Lines with the word "body": copy all of them from the entries below.
------------------------------------------------
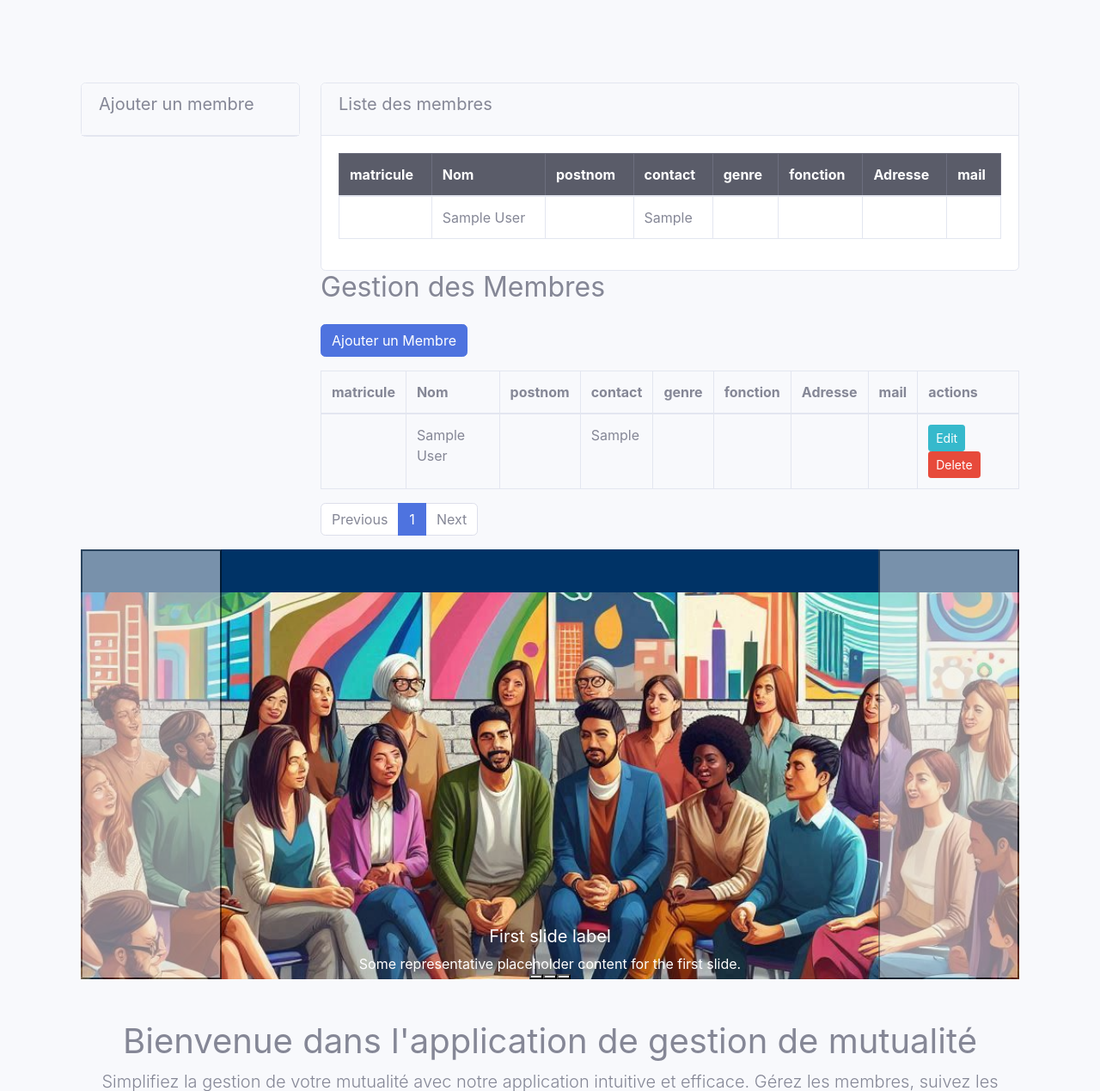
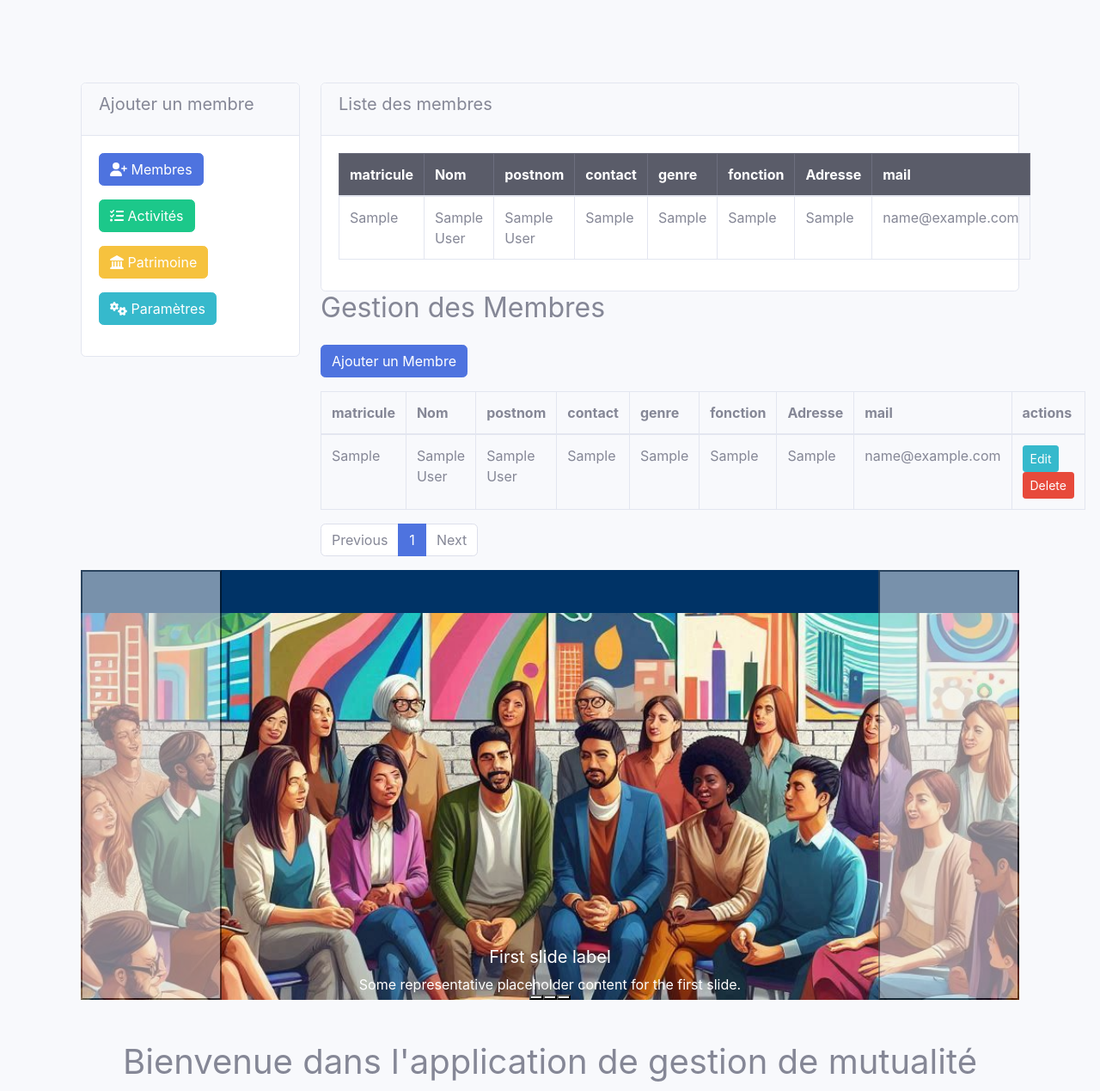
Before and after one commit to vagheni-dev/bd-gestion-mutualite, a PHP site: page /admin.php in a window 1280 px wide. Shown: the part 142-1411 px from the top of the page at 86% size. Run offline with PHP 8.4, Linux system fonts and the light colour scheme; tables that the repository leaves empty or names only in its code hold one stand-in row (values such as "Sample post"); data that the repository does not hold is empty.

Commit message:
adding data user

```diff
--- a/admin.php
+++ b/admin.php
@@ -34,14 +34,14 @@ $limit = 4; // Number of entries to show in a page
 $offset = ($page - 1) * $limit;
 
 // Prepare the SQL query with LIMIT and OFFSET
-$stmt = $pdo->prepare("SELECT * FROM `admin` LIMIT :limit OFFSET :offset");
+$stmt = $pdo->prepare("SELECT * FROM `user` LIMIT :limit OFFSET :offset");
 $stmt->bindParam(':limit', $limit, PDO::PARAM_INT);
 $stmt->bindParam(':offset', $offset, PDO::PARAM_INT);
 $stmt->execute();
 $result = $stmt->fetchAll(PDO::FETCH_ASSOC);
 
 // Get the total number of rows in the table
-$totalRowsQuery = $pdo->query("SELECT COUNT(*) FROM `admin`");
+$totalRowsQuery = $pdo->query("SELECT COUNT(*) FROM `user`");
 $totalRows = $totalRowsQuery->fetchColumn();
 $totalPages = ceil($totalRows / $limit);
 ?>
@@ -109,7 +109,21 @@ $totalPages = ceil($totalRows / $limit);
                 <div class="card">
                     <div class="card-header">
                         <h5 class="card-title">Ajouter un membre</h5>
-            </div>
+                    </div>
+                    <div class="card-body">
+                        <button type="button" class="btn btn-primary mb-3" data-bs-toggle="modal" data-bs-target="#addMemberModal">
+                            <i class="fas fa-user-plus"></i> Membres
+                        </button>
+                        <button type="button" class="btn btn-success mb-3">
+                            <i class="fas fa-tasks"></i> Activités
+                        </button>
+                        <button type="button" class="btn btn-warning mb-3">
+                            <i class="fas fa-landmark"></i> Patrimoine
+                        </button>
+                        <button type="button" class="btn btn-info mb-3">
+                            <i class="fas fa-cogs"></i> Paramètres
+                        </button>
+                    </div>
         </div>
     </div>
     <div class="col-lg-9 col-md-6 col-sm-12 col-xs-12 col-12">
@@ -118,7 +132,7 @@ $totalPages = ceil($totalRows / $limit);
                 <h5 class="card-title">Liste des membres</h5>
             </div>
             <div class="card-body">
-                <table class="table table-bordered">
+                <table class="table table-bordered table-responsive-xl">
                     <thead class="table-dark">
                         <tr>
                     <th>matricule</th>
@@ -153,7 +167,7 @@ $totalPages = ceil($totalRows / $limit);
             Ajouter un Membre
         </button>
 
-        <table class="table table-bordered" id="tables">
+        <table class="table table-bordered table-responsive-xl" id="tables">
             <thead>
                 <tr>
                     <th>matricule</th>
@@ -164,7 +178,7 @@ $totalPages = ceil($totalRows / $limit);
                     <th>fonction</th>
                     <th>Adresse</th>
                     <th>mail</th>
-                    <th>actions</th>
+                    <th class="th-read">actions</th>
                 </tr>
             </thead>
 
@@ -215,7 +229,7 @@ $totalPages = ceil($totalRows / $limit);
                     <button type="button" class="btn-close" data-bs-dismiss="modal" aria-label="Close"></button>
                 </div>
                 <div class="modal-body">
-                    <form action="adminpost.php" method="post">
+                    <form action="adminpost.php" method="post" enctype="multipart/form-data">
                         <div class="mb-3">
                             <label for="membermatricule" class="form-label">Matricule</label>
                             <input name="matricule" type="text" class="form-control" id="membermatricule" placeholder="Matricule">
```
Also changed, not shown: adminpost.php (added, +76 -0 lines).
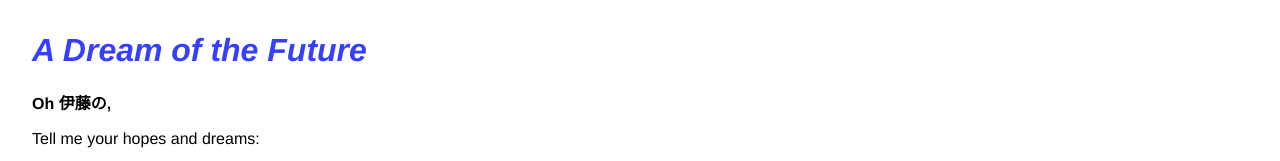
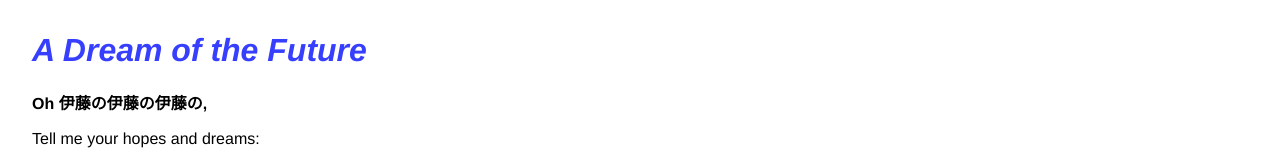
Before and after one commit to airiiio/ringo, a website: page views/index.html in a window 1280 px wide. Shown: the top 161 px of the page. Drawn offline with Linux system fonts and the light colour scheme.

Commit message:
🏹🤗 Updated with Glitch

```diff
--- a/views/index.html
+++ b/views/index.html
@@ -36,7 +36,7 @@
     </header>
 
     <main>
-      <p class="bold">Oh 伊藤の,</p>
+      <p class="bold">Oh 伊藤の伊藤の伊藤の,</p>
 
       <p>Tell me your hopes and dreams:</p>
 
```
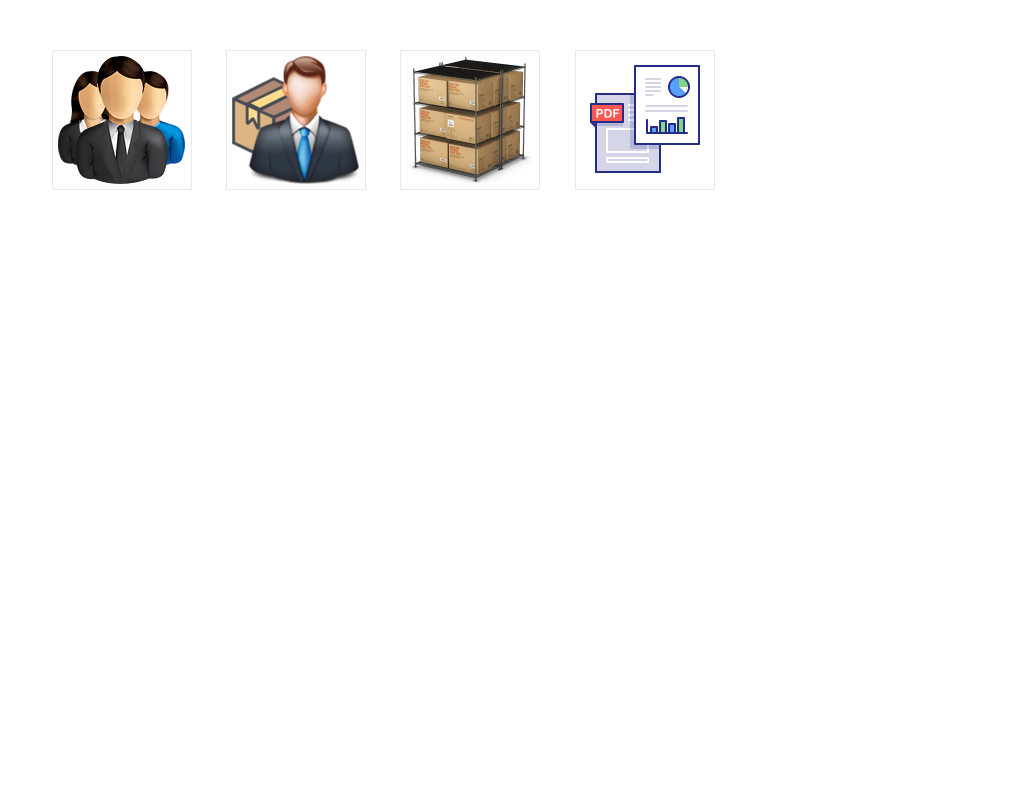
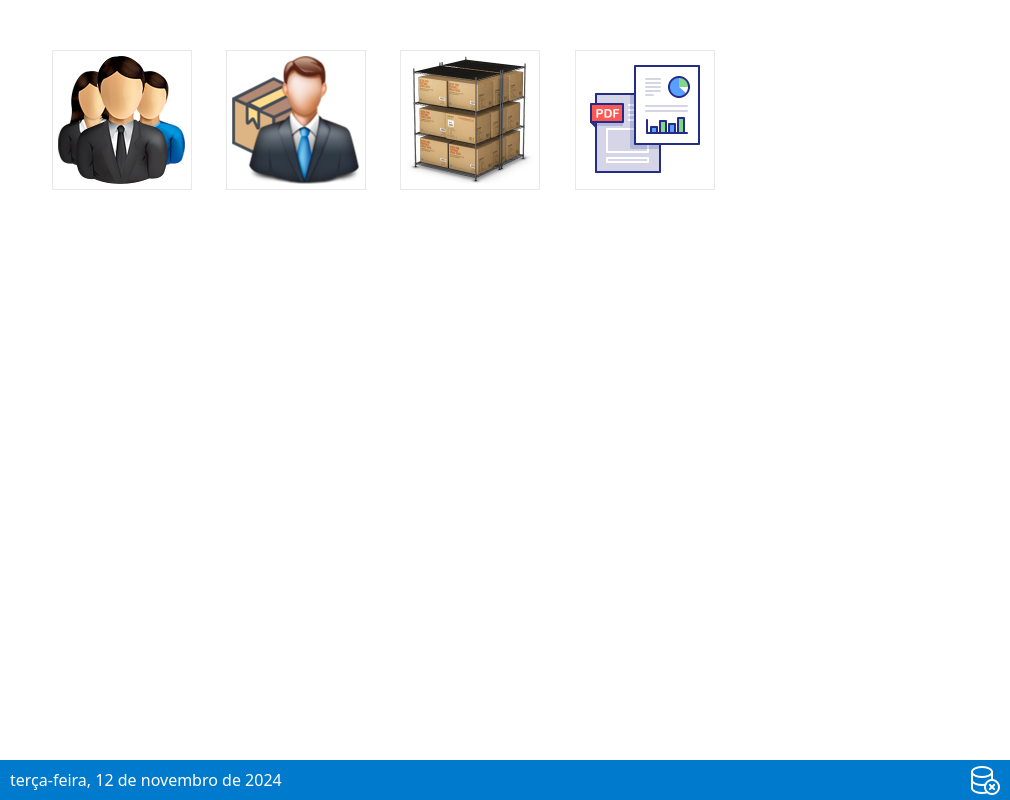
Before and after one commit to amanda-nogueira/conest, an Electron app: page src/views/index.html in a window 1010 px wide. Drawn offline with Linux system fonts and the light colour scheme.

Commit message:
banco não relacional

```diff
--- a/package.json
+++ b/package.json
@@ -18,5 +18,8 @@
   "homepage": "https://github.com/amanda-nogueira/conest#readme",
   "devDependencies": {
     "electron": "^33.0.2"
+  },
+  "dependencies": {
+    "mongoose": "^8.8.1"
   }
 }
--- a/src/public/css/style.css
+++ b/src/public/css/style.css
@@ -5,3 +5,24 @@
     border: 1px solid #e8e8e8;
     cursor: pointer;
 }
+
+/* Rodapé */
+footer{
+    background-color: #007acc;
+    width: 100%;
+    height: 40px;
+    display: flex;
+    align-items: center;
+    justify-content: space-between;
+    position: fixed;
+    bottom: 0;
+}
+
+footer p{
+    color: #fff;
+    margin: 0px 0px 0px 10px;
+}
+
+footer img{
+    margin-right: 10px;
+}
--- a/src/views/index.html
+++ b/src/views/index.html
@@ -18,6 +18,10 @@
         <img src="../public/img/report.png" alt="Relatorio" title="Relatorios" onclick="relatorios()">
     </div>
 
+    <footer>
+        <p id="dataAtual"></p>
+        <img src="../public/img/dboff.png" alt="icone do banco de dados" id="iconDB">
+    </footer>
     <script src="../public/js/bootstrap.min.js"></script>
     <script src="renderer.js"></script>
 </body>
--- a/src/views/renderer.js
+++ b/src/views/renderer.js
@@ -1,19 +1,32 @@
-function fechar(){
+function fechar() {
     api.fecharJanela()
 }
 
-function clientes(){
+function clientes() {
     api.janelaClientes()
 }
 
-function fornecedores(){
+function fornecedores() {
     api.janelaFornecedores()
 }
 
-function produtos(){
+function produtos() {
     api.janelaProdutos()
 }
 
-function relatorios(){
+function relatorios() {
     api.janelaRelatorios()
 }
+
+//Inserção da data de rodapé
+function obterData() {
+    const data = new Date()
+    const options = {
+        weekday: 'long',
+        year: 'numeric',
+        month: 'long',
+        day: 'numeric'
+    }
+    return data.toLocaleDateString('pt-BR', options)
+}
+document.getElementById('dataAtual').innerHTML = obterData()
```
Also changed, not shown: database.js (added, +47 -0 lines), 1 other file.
------------------------------------------------
Solved problem —
+                    <div class="card-body">
             <div class="card-body">
                 <div class="modal-body">
 </body>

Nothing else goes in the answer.